** Task prompt **
Every line of the data that contains the string "Higher" must be copied.

** Source data **
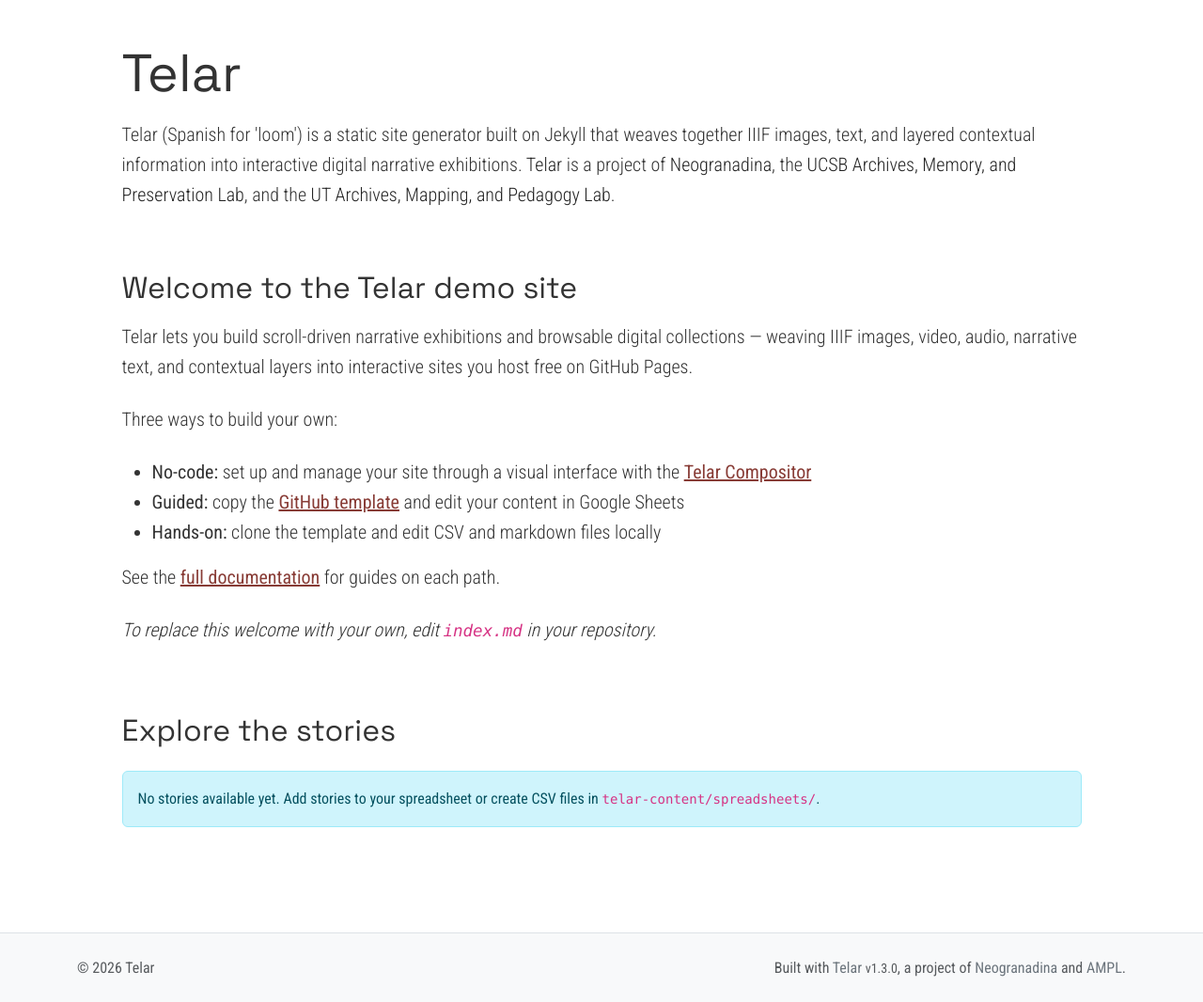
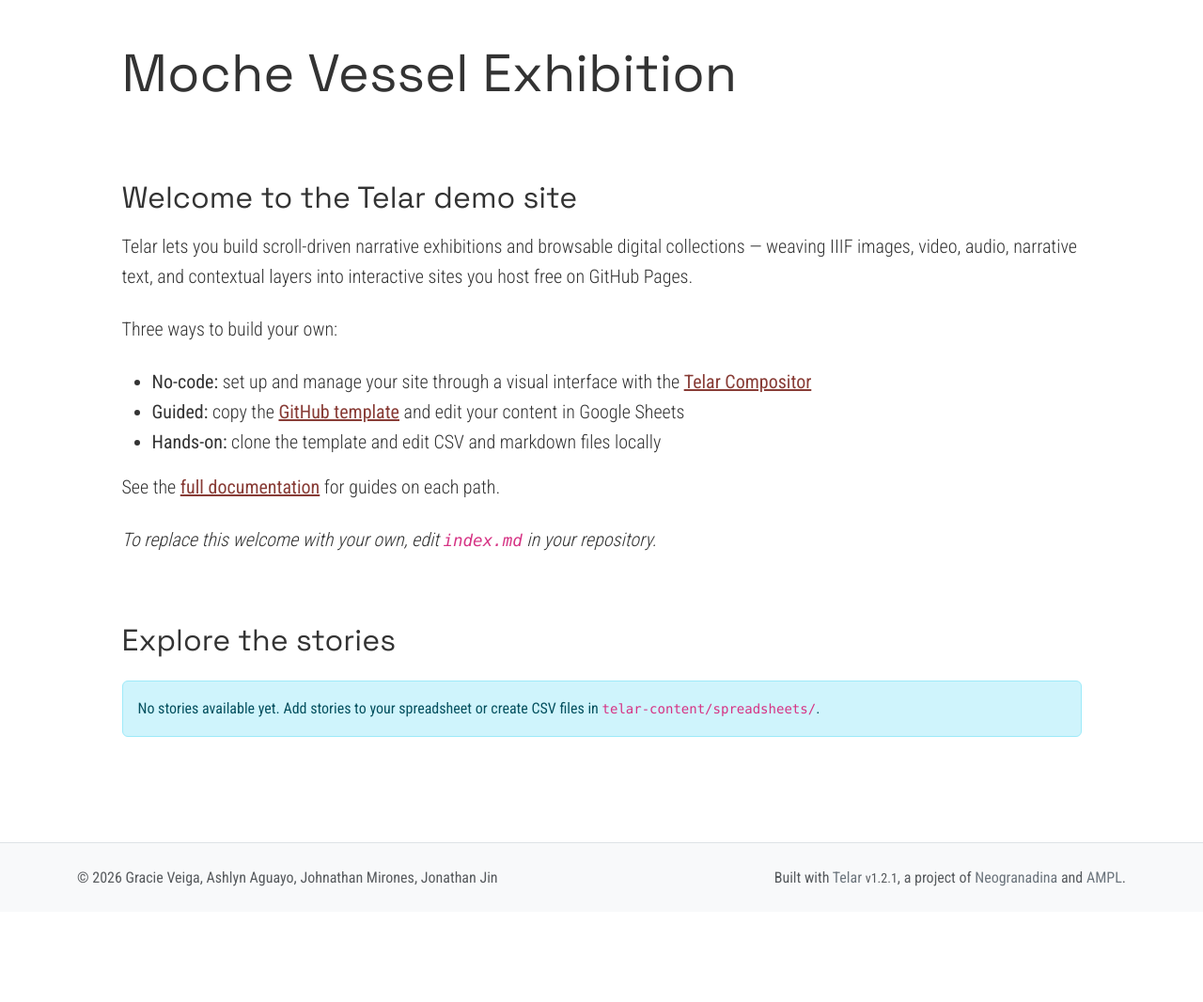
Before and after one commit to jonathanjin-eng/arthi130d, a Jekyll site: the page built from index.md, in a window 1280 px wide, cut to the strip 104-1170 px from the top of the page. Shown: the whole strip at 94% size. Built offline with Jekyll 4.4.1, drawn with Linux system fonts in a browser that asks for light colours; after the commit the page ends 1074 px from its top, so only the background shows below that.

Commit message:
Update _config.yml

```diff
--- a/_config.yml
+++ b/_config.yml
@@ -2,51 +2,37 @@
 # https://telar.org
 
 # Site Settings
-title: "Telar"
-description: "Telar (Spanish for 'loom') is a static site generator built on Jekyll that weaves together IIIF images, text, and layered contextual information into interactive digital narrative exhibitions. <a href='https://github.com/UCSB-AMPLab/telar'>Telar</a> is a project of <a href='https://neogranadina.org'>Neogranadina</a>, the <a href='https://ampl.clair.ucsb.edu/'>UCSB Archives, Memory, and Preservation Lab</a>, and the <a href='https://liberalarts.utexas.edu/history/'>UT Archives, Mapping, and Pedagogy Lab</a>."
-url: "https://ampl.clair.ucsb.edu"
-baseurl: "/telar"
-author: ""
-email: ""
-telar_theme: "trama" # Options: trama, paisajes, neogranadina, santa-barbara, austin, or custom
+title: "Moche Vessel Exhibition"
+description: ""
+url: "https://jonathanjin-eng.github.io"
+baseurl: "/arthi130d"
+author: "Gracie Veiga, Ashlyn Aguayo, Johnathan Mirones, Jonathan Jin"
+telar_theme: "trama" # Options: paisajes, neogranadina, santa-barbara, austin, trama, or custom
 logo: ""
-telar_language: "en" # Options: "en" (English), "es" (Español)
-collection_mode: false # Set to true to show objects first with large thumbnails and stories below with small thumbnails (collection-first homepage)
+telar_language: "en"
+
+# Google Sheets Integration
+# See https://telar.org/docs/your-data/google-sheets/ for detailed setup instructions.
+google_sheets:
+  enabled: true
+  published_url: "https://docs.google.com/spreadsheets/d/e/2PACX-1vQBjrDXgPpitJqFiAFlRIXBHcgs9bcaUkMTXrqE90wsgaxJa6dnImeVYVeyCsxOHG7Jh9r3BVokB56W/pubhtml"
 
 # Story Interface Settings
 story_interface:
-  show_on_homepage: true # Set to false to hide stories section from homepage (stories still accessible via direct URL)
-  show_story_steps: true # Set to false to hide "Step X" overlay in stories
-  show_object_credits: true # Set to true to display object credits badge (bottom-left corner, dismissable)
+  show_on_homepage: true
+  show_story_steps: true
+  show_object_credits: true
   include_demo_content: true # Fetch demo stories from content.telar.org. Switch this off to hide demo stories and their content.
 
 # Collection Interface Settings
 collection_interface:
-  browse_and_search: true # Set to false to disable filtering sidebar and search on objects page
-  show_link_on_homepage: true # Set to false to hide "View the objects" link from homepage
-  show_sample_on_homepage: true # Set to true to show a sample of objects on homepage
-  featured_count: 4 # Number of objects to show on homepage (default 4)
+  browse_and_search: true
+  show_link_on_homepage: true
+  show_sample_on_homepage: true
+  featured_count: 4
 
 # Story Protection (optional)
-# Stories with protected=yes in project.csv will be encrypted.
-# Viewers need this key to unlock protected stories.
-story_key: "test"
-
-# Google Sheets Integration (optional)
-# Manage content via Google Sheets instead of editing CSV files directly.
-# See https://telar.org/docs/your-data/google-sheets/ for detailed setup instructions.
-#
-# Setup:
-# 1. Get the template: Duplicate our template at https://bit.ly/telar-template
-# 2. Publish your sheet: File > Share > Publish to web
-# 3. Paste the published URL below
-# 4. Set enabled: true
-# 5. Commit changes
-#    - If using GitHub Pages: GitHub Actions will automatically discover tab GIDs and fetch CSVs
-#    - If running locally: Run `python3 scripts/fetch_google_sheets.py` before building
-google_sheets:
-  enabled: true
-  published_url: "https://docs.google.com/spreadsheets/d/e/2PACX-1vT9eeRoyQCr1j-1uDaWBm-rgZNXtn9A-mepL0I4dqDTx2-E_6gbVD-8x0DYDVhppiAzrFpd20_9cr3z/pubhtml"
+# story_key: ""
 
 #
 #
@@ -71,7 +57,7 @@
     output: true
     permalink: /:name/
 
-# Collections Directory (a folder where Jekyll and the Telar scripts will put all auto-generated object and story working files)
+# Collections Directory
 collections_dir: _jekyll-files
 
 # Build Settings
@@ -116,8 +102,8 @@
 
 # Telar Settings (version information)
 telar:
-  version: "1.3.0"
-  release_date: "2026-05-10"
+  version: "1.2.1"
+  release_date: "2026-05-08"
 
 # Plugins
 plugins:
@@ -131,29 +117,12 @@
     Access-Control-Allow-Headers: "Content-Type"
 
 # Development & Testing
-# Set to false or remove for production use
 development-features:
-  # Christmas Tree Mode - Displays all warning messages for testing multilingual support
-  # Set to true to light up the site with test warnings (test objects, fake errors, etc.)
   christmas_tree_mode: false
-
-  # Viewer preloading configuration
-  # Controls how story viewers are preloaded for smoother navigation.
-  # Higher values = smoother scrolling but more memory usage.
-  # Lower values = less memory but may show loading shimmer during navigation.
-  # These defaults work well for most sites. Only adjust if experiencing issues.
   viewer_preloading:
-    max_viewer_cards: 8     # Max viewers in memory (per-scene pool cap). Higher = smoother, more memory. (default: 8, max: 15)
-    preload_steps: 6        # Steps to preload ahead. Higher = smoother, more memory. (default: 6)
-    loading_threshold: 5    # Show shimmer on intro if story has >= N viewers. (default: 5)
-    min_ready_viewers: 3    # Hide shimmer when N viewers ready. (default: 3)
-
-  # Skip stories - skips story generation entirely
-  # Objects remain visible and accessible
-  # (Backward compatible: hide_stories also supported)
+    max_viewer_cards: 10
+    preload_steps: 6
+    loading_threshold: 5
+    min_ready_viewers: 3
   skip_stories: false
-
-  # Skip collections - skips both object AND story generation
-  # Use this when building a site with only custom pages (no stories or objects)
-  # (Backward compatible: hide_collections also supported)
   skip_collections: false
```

--

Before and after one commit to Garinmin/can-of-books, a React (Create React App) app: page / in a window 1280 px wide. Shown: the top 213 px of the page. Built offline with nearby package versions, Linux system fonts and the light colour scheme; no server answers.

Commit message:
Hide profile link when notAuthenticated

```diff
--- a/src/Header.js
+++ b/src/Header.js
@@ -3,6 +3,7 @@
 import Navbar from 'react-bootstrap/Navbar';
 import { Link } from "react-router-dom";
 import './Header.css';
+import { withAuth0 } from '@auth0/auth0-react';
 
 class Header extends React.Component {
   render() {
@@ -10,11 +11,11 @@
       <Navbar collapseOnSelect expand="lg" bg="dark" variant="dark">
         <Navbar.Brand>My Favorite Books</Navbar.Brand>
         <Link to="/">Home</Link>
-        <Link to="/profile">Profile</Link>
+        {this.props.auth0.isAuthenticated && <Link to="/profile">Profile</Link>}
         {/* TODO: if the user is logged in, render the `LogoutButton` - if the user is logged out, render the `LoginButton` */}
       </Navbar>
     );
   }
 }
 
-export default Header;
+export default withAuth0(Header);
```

** Answer to the exercise **
-  # Higher values = smoother scrolling but more memory usage.
-    max_viewer_cards: 8     # Max viewers in memory (per-scene pool cap). Higher = smoother, more memory. (default: 8, max: 15)
-    preload_steps: 6        # Steps to preload ahead. Higher = smoother, more memory. (default: 6)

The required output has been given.